Aylor, William L.
The following data is extracted from Reminiscent History Of The Ozark Region, pub. Goodspeed Brothers, Publishers, Chicago 1894.
WILLIAM L. AYLOR. Among those who have fought the battle of life bravely and are now enjoying the comforts and pleasures that wealth brings, is William L. Aylor of Grover Township, Baxter County, Arkansas, who can point back over a well-spent life. He was born in Rutherford County, Tennessee, in 1833, the son of George W. Aylor, who it is supposed was born in Georgia. He was a farmer by occupation and made his home in Rutherford County until his death, which occurred about 1842. He was a soldier of the War of 1812, and also helped to remove the Indians from Georgia and Tennessee to the reservation west of the Mississippi River. Willia L.. Aylor remained in Tennessee until sixteen or seventeen years of age, then came to Izard County, Arkansas, with an elder brother, Charles Aylor, and there made his home until the opening of the Civil War, when he became a member of the Ninth Arkansas Infantry, but after the battle of Chickamauga his command became a part of the Eighth Arkansas Infantry, and with this he continued to serve the Southern cause until the close of the war, surrendering at Greensboro, N. C. IIe took part in the battles of Chickamauga, Perryville, Kentucky, Murfreesboro, all the engagements of the retreat from Dalton to Atlanta, Franklin, Nashville, Shiloh and at Smithfield, N. C. When the war closed he turned his sword into a plowshare and from that time until the early part of 1871 continued to till the soil there quite successfully. He then located in what is now Baxter County, on the farm where he now lives, which was then quite heavily covered with timber.
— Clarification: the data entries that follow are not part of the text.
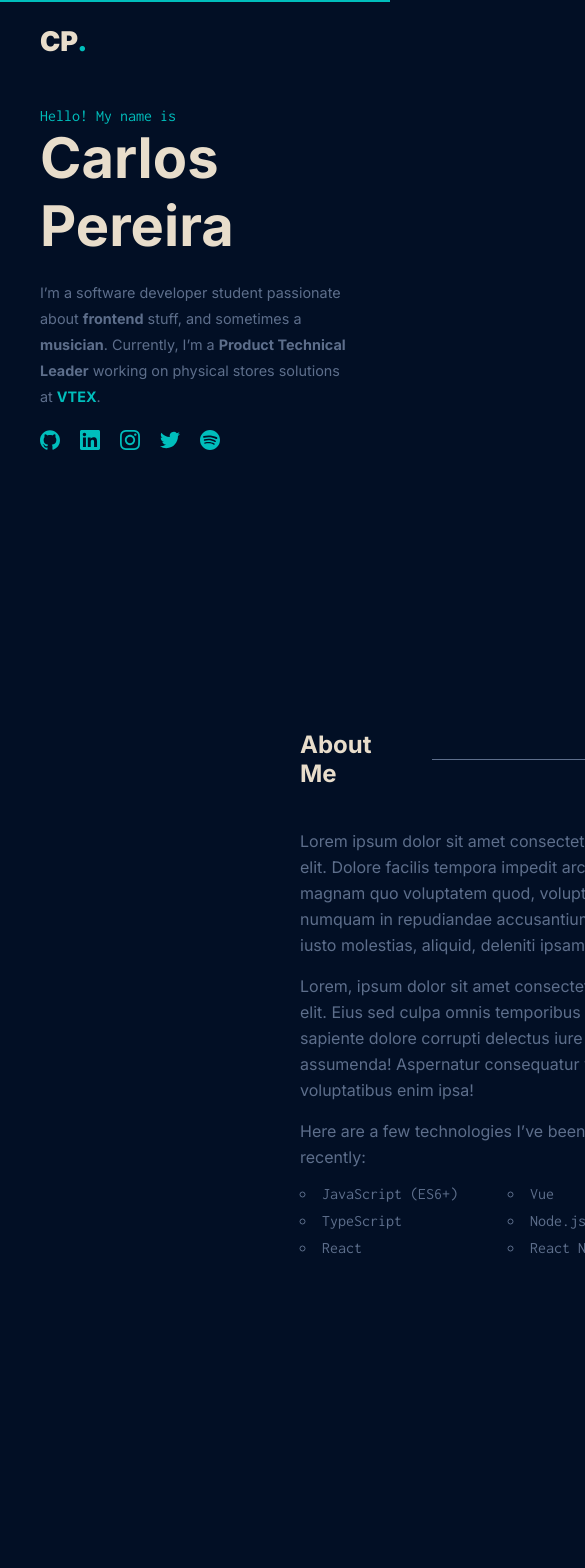
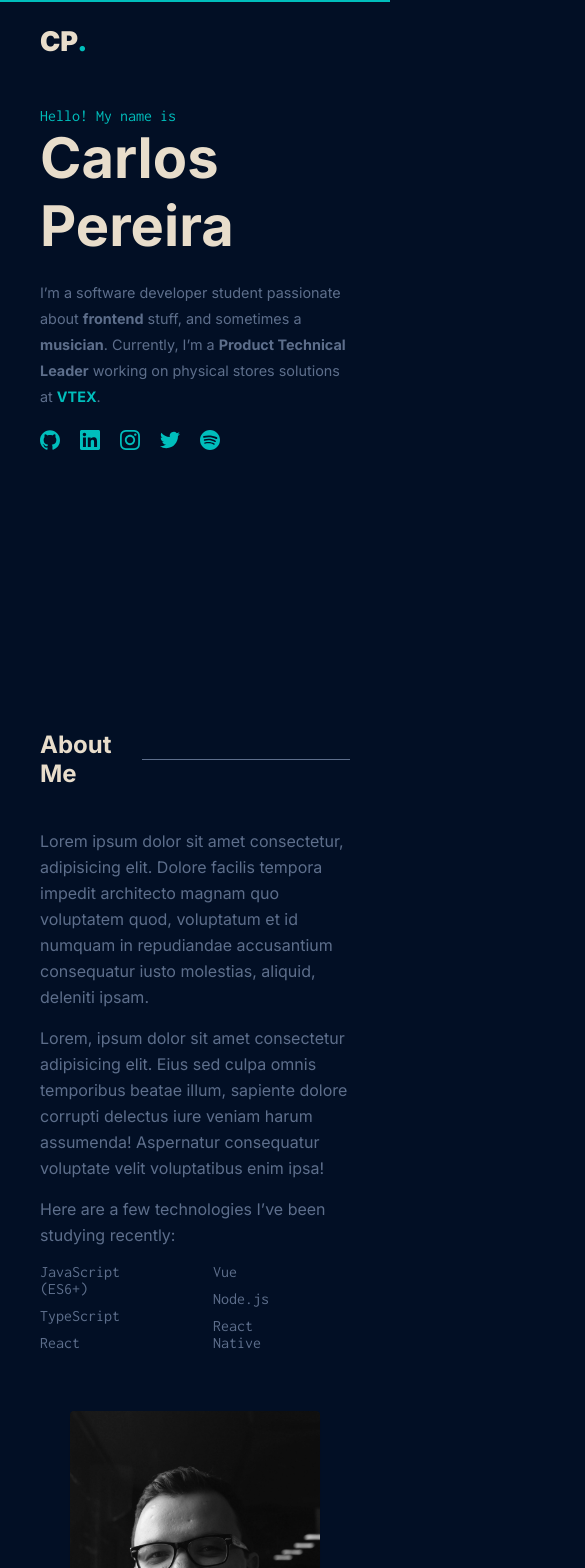
Before and after one commit to kdumagalhaes/hellocarlos, a Vue app: page / in a window 390 px wide. Shown: the top 1568 px of the page, 585 px wide, since content can reach past the window. Before the commit the page ends 1436 px from the top, so only its background shows below. Built offline with nearby package versions, Linux system fonts and the light colour scheme.

Commit message:
Finish About responsive component

```diff
--- a/src/components/About.vue
+++ b/src/components/About.vue
@@ -2,7 +2,7 @@
   <transition enter-active-class="animate__animated animate__fadeIn" appear>
     <section class="about" id="about">
       <div class="text-content">
-        <SectionTitle title="About Me" lineWidth="300px" />
+        <SectionTitle title="About Me" lineWidth="350px" />
         <p class="bio">
           Lorem ipsum dolor sit amet consectetur, adipisicing elit. Dolore
           facilis tempora impedit architecto magnam quo voluptatem quod,
@@ -94,7 +94,7 @@ export default {
 .picture {
   width: 100%;
   max-width: 250px;
-  height: 375px;
+  max-height: 375px;
   border-radius: 4px;
   box-shadow: 0 4px 6px -1px rgba(0, 0, 0, 0.1),
     0 2px 4px -1px rgba(0, 0, 0, 0.06);
@@ -105,4 +105,29 @@ export default {
     filter: grayscale(0);
   }
 }
+
+@media only screen and (max-width: $tablet) {
+  .about {
+    padding: $safe-area-padding;
+    flex-direction: column;
+  }
+
+  .bio {
+    max-width: 700px;
+  }
+
+  .text-content {
+    margin: 0 0 50px 0;
+  }
+
+  .picture {
+    margin: 0 auto;
+  }
+
+  .tech-list {
+    li {
+      list-style: none;
+    }
+  }
+}
 </style>
```
Also changed, not shown: src/components/SectionTitle.vue (line endings or trailing spaces).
His home place comprises 230 acres, some of which is rich river bottom land, lying along the White River, and by the most untiring effort and persistent energy has succeeded in clearing a large portion of it, improving it greatly in the way of necessary farm buildings and putting the cleared portion in an excellent state of cultivation. He is a Democrat in politics, but has never taken an active part in political matters although he served ably on the Equalization Board of Baxter County for several months. In 1861 he was married to Phoebe Ann Sublett of Tennessee, but who was at that time residing in Izard County. She died in 1863, leaving one daughter, who is now the wife of W. G. Finley of Grayson County, Tex. In 1867 Mr. Aylor wedded Celia Ann Sugg of Izard County, by whom he has two children: Robert Hill and Henry B. Another son, J. R., died in infancy. Mr. Aylor and his family are members of the Methodist Episcopal Church South, at Rockdale, in which Mr. Aylor has held the office of trustee. He became a member of the A. F. & A. MI. in Izard County in 1868, and now belongs to Mountain Home Lodge No. 225.
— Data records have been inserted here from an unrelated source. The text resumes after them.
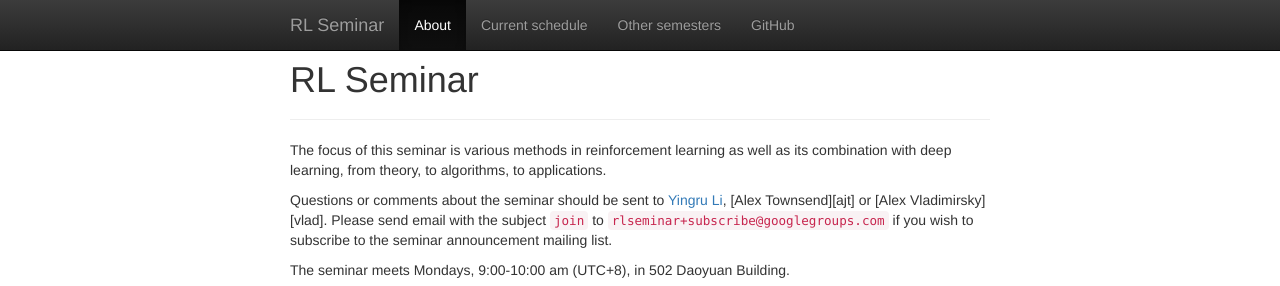
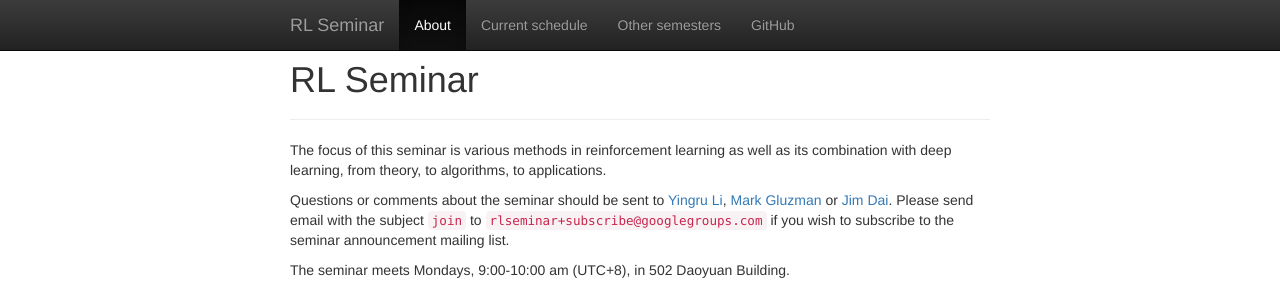
Before and after one commit to rlseminar/rlseminar.github.io, a Jekyll site: the page built from about.md, in a window 1280 px wide and 1015 px high, cut to the strip 0-286 px from the top of the window. Built offline with Jekyll 4.4.1, drawn with Linux system fonts in a browser that asks for light colours; nearby versions of some CDN libraries.

Commit message:
update and fix

```diff
--- a/about.md
+++ b/about.md
@@ -5,15 +5,15 @@ nav: about
 The focus of this seminar is various methods in reinforcement learning as well as its combination with deep learning, from theory, to algorithms, to applications.
 
 Questions or comments about the seminar should be sent to
-[Yingru Li][yingru], [Alex Townsend][ajt] or [Alex Vladimirsky][vlad].
+[Yingru Li][yingru], [Mark Gluzman][mark] or [Jim Dai][Jim].
 Please send email with the subject `join`
 to `rlseminar+subscribe@googlegroups.com`
 if you wish to subscribe to the seminar announcement mailing list.
 
 The seminar meets Mondays, 9:00-10:00 am (UTC+8), in 502 Daoyuan Building.
 
-[yingru]: yingruli@link.cuhk.edu.cn
-[mark]: mg2289@cornell.edu
+[yingru]: mailto:yingruli@link.cuhk.edu.cn
+[mark]: mailto:mg2289@cornell.edu
 [jim]: https://people.orie.cornell.edu/jdai/
 
 <iframe id="forum_embed"
```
Source: Reminiscent History Of The Ozark Region, pub. Goodspeed Brothers, Publishers, Chicago 1894